▸ Your task: Scan the listing and copy each line where the word "shown" is present.

▸ Source data:
= = =
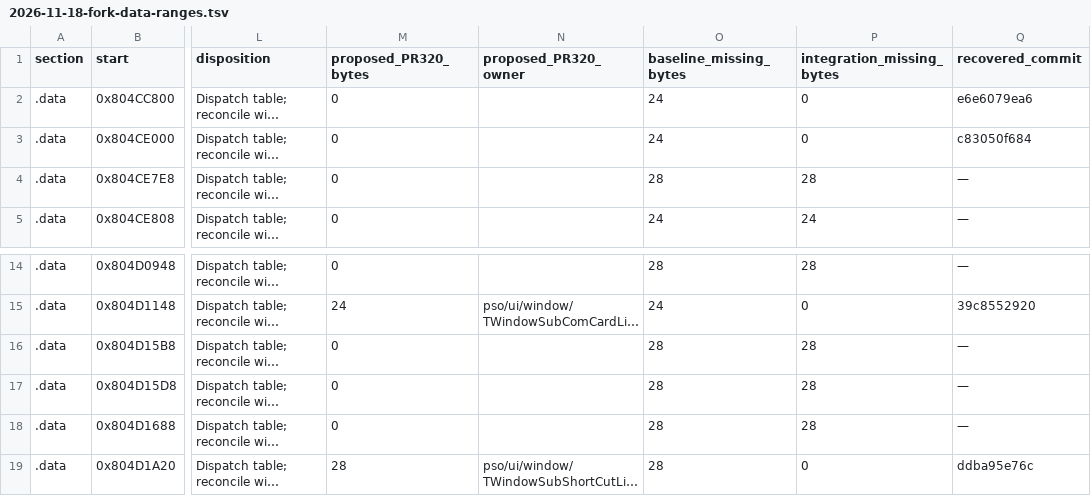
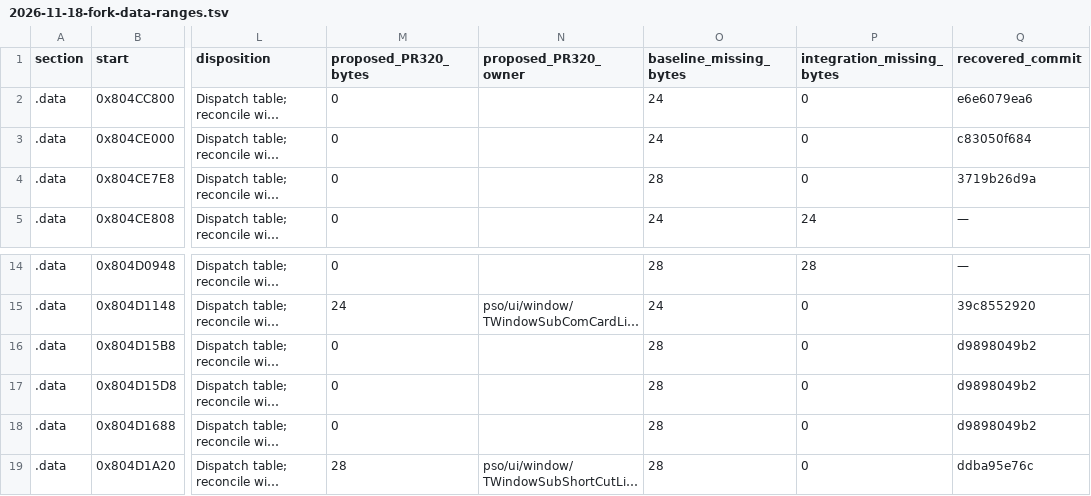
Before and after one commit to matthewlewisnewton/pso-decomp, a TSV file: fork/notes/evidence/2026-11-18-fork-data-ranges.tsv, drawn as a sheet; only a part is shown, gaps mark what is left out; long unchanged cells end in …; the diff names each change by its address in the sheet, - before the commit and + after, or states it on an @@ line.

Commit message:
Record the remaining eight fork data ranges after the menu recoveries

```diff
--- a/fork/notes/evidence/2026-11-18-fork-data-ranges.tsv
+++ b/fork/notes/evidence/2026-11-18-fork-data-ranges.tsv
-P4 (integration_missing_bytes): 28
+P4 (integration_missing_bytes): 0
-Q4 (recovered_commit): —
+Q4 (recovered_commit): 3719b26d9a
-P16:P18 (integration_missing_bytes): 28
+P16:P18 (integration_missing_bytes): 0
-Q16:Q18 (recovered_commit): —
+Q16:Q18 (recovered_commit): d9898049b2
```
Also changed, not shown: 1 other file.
= = =
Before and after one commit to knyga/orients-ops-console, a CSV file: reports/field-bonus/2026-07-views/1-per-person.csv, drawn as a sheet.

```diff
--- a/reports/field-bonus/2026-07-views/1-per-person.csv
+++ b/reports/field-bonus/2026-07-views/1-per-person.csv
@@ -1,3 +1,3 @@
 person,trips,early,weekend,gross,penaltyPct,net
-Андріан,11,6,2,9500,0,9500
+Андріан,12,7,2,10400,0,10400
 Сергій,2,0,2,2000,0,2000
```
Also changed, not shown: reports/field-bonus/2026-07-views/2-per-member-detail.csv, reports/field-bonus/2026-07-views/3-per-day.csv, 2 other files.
= = =
▸ Response to the task:
Before and after one commit to matthewlewisnewton/pso-decomp, a TSV file: fork/notes/evidence/2026-11-18-fork-data-ranges.tsv, drawn as a sheet; only a part is shown, gaps mark what is left out; long unchanged cells end in …; the diff names each change by its address in the sheet, - before the commit and + after, or states it on an @@ line.
Also changed, not shown: 1 other file.
Also changed, not shown: reports/field-bonus/2026-07-views/2-per-member-detail.csv, reports/field-bonus/2026-07-views/3-per-day.csv, 2 other files.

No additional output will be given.